== Segment start ==

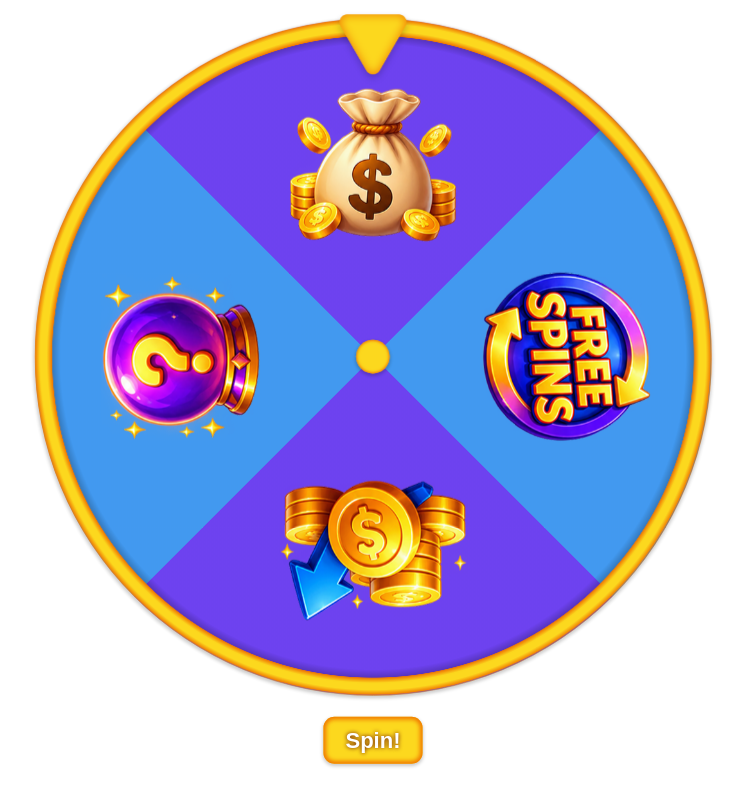
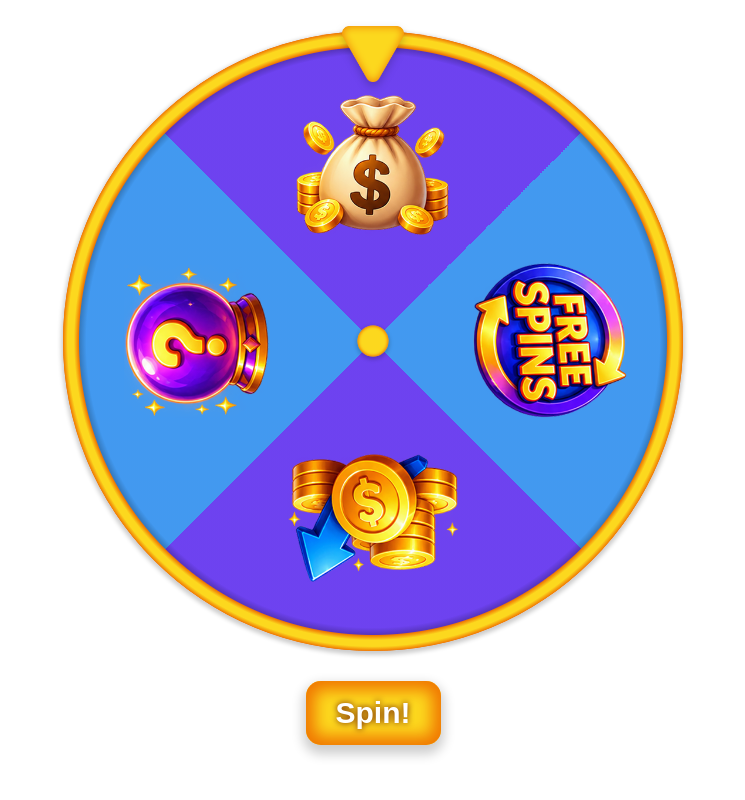
Before and after one commit to urchifox/spin-the-weel, a website built with Vite: page index.html in a window 1280 px wide. Shown: the whole page, without its empty margins (267-1012 px from the left). Built offline with nearby package versions, Linux system fonts and the light colour scheme.

Commit message:
correct size calculations and styles

```diff
--- a/src/spinning-wheel/renderer.ts
+++ b/src/spinning-wheel/renderer.ts
@@ -152,26 +152,21 @@ export class Renderer {
 			return
 		}
 
-		this.element.style.setProperty("transform", "")
+		this.element.style.setProperty("--wheel-size", "")
+		this.element.style.setProperty("--root-size", "")
 
 		const rootWidth = this.root.clientWidth
 		const rootHeight = this.root.clientHeight
-		const wheelWidth = this.element.clientWidth
-		const wheelHeight = this.element.clientHeight
-
-		const scale = Math.min(rootWidth / wheelWidth, rootHeight / wheelHeight)
-		if (scale >= 1) {
-			return
-		}
-
-		const heightDiff = rootHeight - wheelHeight
-		const widthDiff = rootWidth - wheelWidth
-		const translateY = Math.min(0, heightDiff / 2)
-		const translateX = Math.min(0, widthDiff / 2)
 
 		this.element.style.setProperty(
-			"transform",
-			`translateY(${translateY}px) translateX(${translateX}px) scale(${scale})`
+			"--root-size",
+			`${Math.min(rootWidth, rootHeight)}px`
 		)
+
+		const wheelHeight = this.element.clientHeight
+		const heightDiff = rootHeight - wheelHeight
+		const wheelSize = Math.min(rootWidth, heightDiff)
+
+		this.element.style.setProperty("--wheel-size", `${wheelSize}px`)
 	}
 }
--- a/src/spinning-wheel/styles/spinningWheel.css
+++ b/src/spinning-wheel/styles/spinningWheel.css
@@ -1,5 +1,7 @@
 .spinning-wheel {
-	--prizes-count: 2; /* fallback */
+	--root-size: 0px; /* fallback */
+	--wheel-size: 0px; /* fallback */
+	--segments-count: 2; /* fallback */
 	--wheel-gradient: conic-gradient(
 		red,
 		orange,
@@ -14,22 +16,23 @@
 	--main-color: #fcd81e;
 
 	display: grid;
-	grid-template-rows: 0.5rem 1fr auto;
-	grid-template-columns: 1fr;
+	grid-template-rows: 0.5em var(--wheel-size) auto;
+	grid-template-columns: 100%;
 	align-items: center;
 	justify-items: center;
 	padding: 2%;
 	width: 100%;
 	overflow: hidden;
+	font-size: clamp(5px, calc(var(--root-size) / 50), 10px);
 }
 
 .spinning-wheel__wheel {
 	position: relative;
 	grid-row: 2 / 3;
 	grid-column: 1 / 1;
-	aspect-ratio: 1/1;
 
-	width: 100%;
+	width: var(--wheel-size);
+	height: var(--wheel-size);
 	border: 1px solid var(--inset-shadow-color);
 	border-radius: 50%;
 	background: var(--wheel-gradient);
@@ -113,9 +116,9 @@
 	display: block;
 	grid-row: 2 / 3;
 	grid-column: 1 / 2;
-	width: 100%;
-	height: 100%;
-	box-shadow: 0 0.2rem 0.4rem 0.2rem rgb(0, 0, 0, 0.2);
+	width: var(--wheel-size);
+	height: var(--wheel-size);
+	box-shadow: 0 0.2em 0.4em 0.2em rgb(0, 0, 0, 0.2);
 	border-radius: 50%;
 	background: radial-gradient(
 		closest-side circle at center,
@@ -135,10 +138,10 @@
 	top: 50%;
 	left: 50%;
 	aspect-ratio: 1/1;
-	width: clamp(1rem, 5%, 5rem);
+	width: clamp(1em, 5%, 5em);
 	box-shadow:
-		inset 0 0 0.3rem 0.1rem var(--inset-shadow-color),
-		0 0.2rem 0.4rem 0.1rem rgb(0, 0, 0, 0.2);
+		inset 0 0 0.3em 0.1em var(--inset-shadow-color),
+		0 0.2em 0.4em 0.1em rgb(0, 0, 0, 0.2);
 	border-radius: 50%;
 	background-color: var(--main-color);
 	transform: translate(-50%, -50%);
@@ -153,13 +156,13 @@
 	align-self: start;
 	aspect-ratio: 1/1;
 
-	width: clamp(2rem, 10%, 10rem);
+	width: clamp(2em, calc(var(--wheel-size) / 10), 10em);
 
 	background-image: url("../images/pointer.png");
 	background-position: center top;
 	background-size: contain;
 	background-repeat: no-repeat;
-	filter: drop-shadow(0 0.4rem 0.4rem rgb(0, 0, 0, 0.2));
+	filter: drop-shadow(0 0.4em 0.4em rgb(0, 0, 0, 0.2));
 }
 
 .spinning-wheel__button {
@@ -168,8 +171,8 @@
 	margin-block: 1em;
 	padding: 0.5em 1em;
 	box-shadow:
-		inset 0 0 0.5rem 0.3rem var(--inset-shadow-color),
-		0 0.2rem 0.4rem 0.1rem rgb(0, 0, 0, 0.2);
+		inset 0 0 0.5em 0.3em var(--inset-shadow-color),
+		0 0.2em 0.4em 0.1em rgb(0, 0, 0, 0.2);
 	border: none;
 	border-radius: 0.5em;
 
@@ -178,7 +181,7 @@
 	text-align: center;
 	text-shadow: 0 0 0.2em #630a03;
 	font-weight: 900;
-	font-size: clamp(20px, 4vw, 40px);
+	font-size: 3em;
 
 	transition:
 		transform 0.3s ease,
```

== Segment end ==

== Task to complete ==
From start to finish, output the listing exactly, but omit its pictures.

== Written response ==
Before and after one commit to urchifox/spin-the-weel, a website built with Vite: page index.html in a window 1280 px wide. Shown: the whole page, without its empty margins (267-1012 px from the left). Built offline with nearby package versions, Linux system fonts and the light colour scheme.

Commit message:
correct size calculations and styles

```diff
--- a/src/spinning-wheel/renderer.ts
+++ b/src/spinning-wheel/renderer.ts
@@ -152,26 +152,21 @@ export class Renderer {
 			return
 		}
 
-		this.element.style.setProperty("transform", "")
+		this.element.style.setProperty("--wheel-size", "")
+		this.element.style.setProperty("--root-size", "")
 
 		const rootWidth = this.root.clientWidth
 		const rootHeight = this.root.clientHeight
-		const wheelWidth = this.element.clientWidth
-		const wheelHeight = this.element.clientHeight
-
-		const scale = Math.min(rootWidth / wheelWidth, rootHeight / wheelHeight)
-		if (scale >= 1) {
-			return
-		}
-
-		const heightDiff = rootHeight - wheelHeight
-		const widthDiff = rootWidth - wheelWidth
-		const translateY = Math.min(0, heightDiff / 2)
-		const translateX = Math.min(0, widthDiff / 2)
 
 		this.element.style.setProperty(
-			"transform",
-			`translateY(${translateY}px) translateX(${translateX}px) scale(${scale})`
+			"--root-size",
+			`${Math.min(rootWidth, rootHeight)}px`
 		)
+
+		const wheelHeight = this.element.clientHeight
+		const heightDiff = rootHeight - wheelHeight
+		const wheelSize = Math.min(rootWidth, heightDiff)
+
+		this.element.style.setProperty("--wheel-size", `${wheelSize}px`)
 	}
 }
--- a/src/spinning-wheel/styles/spinningWheel.css
+++ b/src/spinning-wheel/styles/spinningWheel.css
@@ -1,5 +1,7 @@
 .spinning-wheel {
-	--prizes-count: 2; /* fallback */
+	--root-size: 0px; /* fallback */
+	--wheel-size: 0px; /* fallback */
+	--segments-count: 2; /* fallback */
 	--wheel-gradient: conic-gradient(
 		red,
 		orange,
@@ -14,22 +16,23 @@
 	--main-color: #fcd81e;
 
 	display: grid;
-	grid-template-rows: 0.5rem 1fr auto;
-	grid-template-columns: 1fr;
+	grid-template-rows: 0.5em var(--wheel-size) auto;
+	grid-template-columns: 100%;
 	align-items: center;
 	justify-items: center;
 	padding: 2%;
 	width: 100%;
 	overflow: hidden;
+	font-size: clamp(5px, calc(var(--root-size) / 50), 10px);
 }
 
 .spinning-wheel__wheel {
 	position: relative;
 	grid-row: 2 / 3;
 	grid-column: 1 / 1;
-	aspect-ratio: 1/1;
 
-	width: 100%;
+	width: var(--wheel-size);
+	height: var(--wheel-size);
 	border: 1px solid var(--inset-shadow-color);
 	border-radius: 50%;
 	background: var(--wheel-gradient);
@@ -113,9 +116,9 @@
 	display: block;
 	grid-row: 2 / 3;
 	grid-column: 1 / 2;
-	width: 100%;
-	height: 100%;
-	box-shadow: 0 0.2rem 0.4rem 0.2rem rgb(0, 0, 0, 0.2);
+	width: var(--wheel-size);
+	height: var(--wheel-size);
+	box-shadow: 0 0.2em 0.4em 0.2em rgb(0, 0, 0, 0.2);
 	border-radius: 50%;
 	background: radial-gradient(
 		closest-side circle at center,
@@ -135,10 +138,10 @@
 	top: 50%;
 	left: 50%;
 	aspect-ratio: 1/1;
-	width: clamp(1rem, 5%, 5rem);
+	width: clamp(1em, 5%, 5em);
 	box-shadow:
-		inset 0 0 0.3rem 0.1rem var(--inset-shadow-color),
-		0 0.2rem 0.4rem 0.1rem rgb(0, 0, 0, 0.2);
+		inset 0 0 0.3em 0.1em var(--inset-shadow-color),
+		0 0.2em 0.4em 0.1em rgb(0, 0, 0, 0.2);
 	border-radius: 50%;
 	background-color: var(--main-color);
 	transform: translate(-50%, -50%);
@@ -153,13 +156,13 @@
 	align-self: start;
 	aspect-ratio: 1/1;
 
-	width: clamp(2rem, 10%, 10rem);
+	width: clamp(2em, calc(var(--wheel-size) / 10), 10em);
 
 	background-image: url("../images/pointer.png");
 	background-position: center top;
 	background-size: contain;
 	background-repeat: no-repeat;
-	filter: drop-shadow(0 0.4rem 0.4rem rgb(0, 0, 0, 0.2));
+	filter: drop-shadow(0 0.4em 0.4em rgb(0, 0, 0, 0.2));
 }
 
 .spinning-wheel__button {
@@ -168,8 +171,8 @@
 	margin-block: 1em;
 	padding: 0.5em 1em;
 	box-shadow:
-		inset 0 0 0.5rem 0.3rem var(--inset-shadow-color),
-		0 0.2rem 0.4rem 0.1rem rgb(0, 0, 0, 0.2);
+		inset 0 0 0.5em 0.3em var(--inset-shadow-color),
+		0 0.2em 0.4em 0.1em rgb(0, 0, 0, 0.2);
 	border: none;
 	border-radius: 0.5em;
 
@@ -178,7 +181,7 @@
 	text-align: center;
 	text-shadow: 0 0 0.2em #630a03;
 	font-weight: 900;
-	font-size: clamp(20px, 4vw, 40px);
+	font-size: 3em;
 
 	transition:
 		transform 0.3s ease,
```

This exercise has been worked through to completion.